The world of finance & investments is like a giant iceberg. Investment vehicles like stocks, bonds, and mutual funds form its upper portion – for all types of investors to see and visit. In the depths, far from the reaches of the retail investor, lies the relatively obscure investment vehicle known as Hedge Fund. To explore it, you must be an experienced investor, and more importantly, a rich one.
Hedge Funds 101: What is a hedge fund?
A hedge fund is a type of alternative investment that pools funds from multiple investors and is set up as a limited partnership. Since it is a partnership, a typical hedge fund is not open to any and every investor. Hedge fund investors must be creditworthy and possess a sufficient amount of wealth. However, smaller investors can also indirectly invest in hedge funds by investing in a company known as a ‘Fund of funds’, whose investment strategy is to invest in multiple hedge funds.

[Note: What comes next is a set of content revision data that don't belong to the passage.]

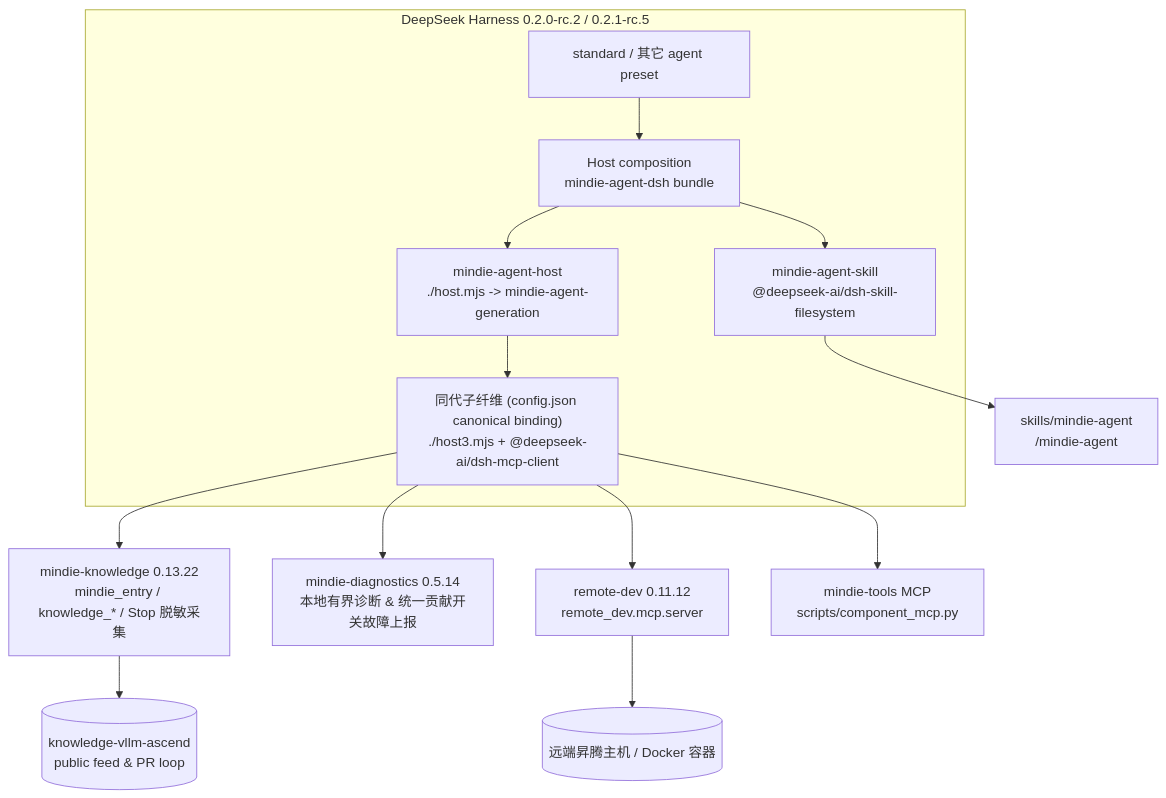
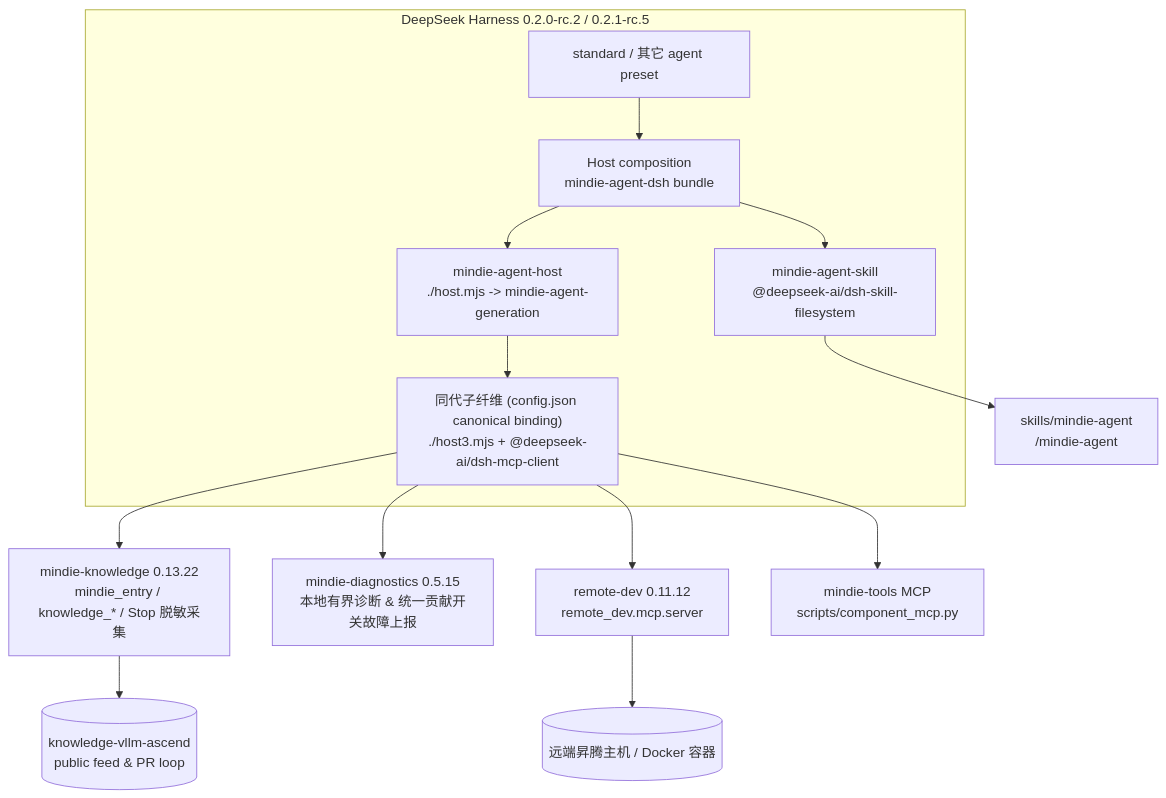
The diagram in README.md (mindie-agent/mindie-agent-dsh), drawn with Mermaid before and after one commit. The commit also changed other lines of this file and 8 other files, not shown here.

````diff
--- a/README.md
+++ b/README.md
@@ -169,21 +169,21 @@
 ```mermaid
 flowchart TB
   subgraph DSH["DeepSeek Harness 0.2.0-rc.2 / 0.2.1-rc.5"]
     HOST["Host composition<br/>mindie-agent-dsh bundle"]
     STD["standard / 其它 agent preset"]
     SKILL["mindie-agent-skill<br/>@deepseek-ai/dsh-skill-filesystem"]
     HPLUG["mindie-agent-host<br/>./host.mjs -> mindie-agent-generation"]
     GEN["同代子纤维 (config.json canonical binding)<br/>./host3.mjs + @deepseek-ai/dsh-mcp-client"]
     STD --> HOST
     HOST --> SKILL
     HOST --> HPLUG
     HPLUG --> GEN
   end
   SKILL --> SK["skills/mindie-agent<br/>/mindie-agent"]
   GEN --> KS["mindie-knowledge 0.13.22<br/>mindie_entry / knowledge_* / Stop 脱敏采集"]
-  GEN --> DIAG["mindie-diagnostics 0.5.14<br/>本地有界诊断 & 统一贡献开关故障上报"]
+  GEN --> DIAG["mindie-diagnostics 0.5.15<br/>本地有界诊断 & 统一贡献开关故障上报"]
   KS --> FEED[("knowledge-vllm-ascend<br/>public feed & PR loop")]
   GEN --> RD["remote-dev 0.11.12<br/>remote_dev.mcp.server"]
   GEN --> MT["mindie-tools MCP<br/>scripts/component_mcp.py"]
   RD --> NPU[("远端昇腾主机 / Docker 容器")]
 ```
````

How are hedge funds operated?
The investors in a hedge fund are the limited partners and the firm that manages the fund is the general partner. For managing the fund and generating returns to the investors, the general partner demands a management fee from the investors. While there are varying fee structures, the most common is the ‘2 and 20’ fee structure. The general partner receives a fee from the limited partners that is 2 percent of the assets under management, and 20 percent of any surplus gains generated over the course of the investment period.
What makes them different from traditional investments?
Investments in hedge funds are substantially large. As a result, they are less liquid than other investment types, with definite lockup periods that prevent early withdrawal. Another distinctive feature of hedge funds is that they are not as transparent as other investment vehicles. They are not obligated to disclose their numbers and investment strategies to the public or regulatory bodies. Since hedge funds are not subjected to much regulation, it is imperative for investors to perform their due diligence with utmost scrutiny before investing in one.
In essence, the profitability of a hedge fund depends on its fund manager. Hedge fund managers are known to follow aggressive investment strategies of varying types, with the common objective of generating the highest alpha, which is the excess return against the benchmark. They often employ significant amounts of leverage or debt, taking long and/or short positions in not only stocks, but also other asset classes like commodities, currencies, and real estate. Hedge fund managers are expected to be at the top of the league, with an in-depth understanding of the financial market and world economy. Strong foresight, risk-taking ability, and analytical proficiency are quintessential to be able to provide investors a return on their investment.
Hedge Fund Legends
In 2008, when the financial crisis had just hit the global economy, most hedge funds made significant losses because the U.S. subprime mortgage market collapsed. Michael Burry was one of the very few hedge fund managers who anticipated the crash, and made an investment decision that was ridiculed by all those around him – his analysis and insight led him to bet against the housing market by buying large amounts of credit default swaps (read: insurance) on subprime mortgages. He liquidated his swaps at the peak of the crisis and generated returns of over 400% for his hedge fund, besides gains in millions of dollars for himself. The moral of the story is that hedge fund managers are constantly on the lookout for market opportunities that are relatively unexplored in order to profit as much as possible.
Why Hedge Funds?
Hedge funds are fundamentally high risk, high return investment vehicles. Their complicated nature and intricate strategies require investors to be wary and well-researched before investing. Nevertheless, hedge funds are a good alternative for diversifying a portfolio in order to achieve extra returns. Before making an investment, an investor should evaluate a hedge fund in the context of his/her entire portfolio and risk/return objectives. Despite how intimidating they seem to be, hedge funds can prove to be lucrative investments.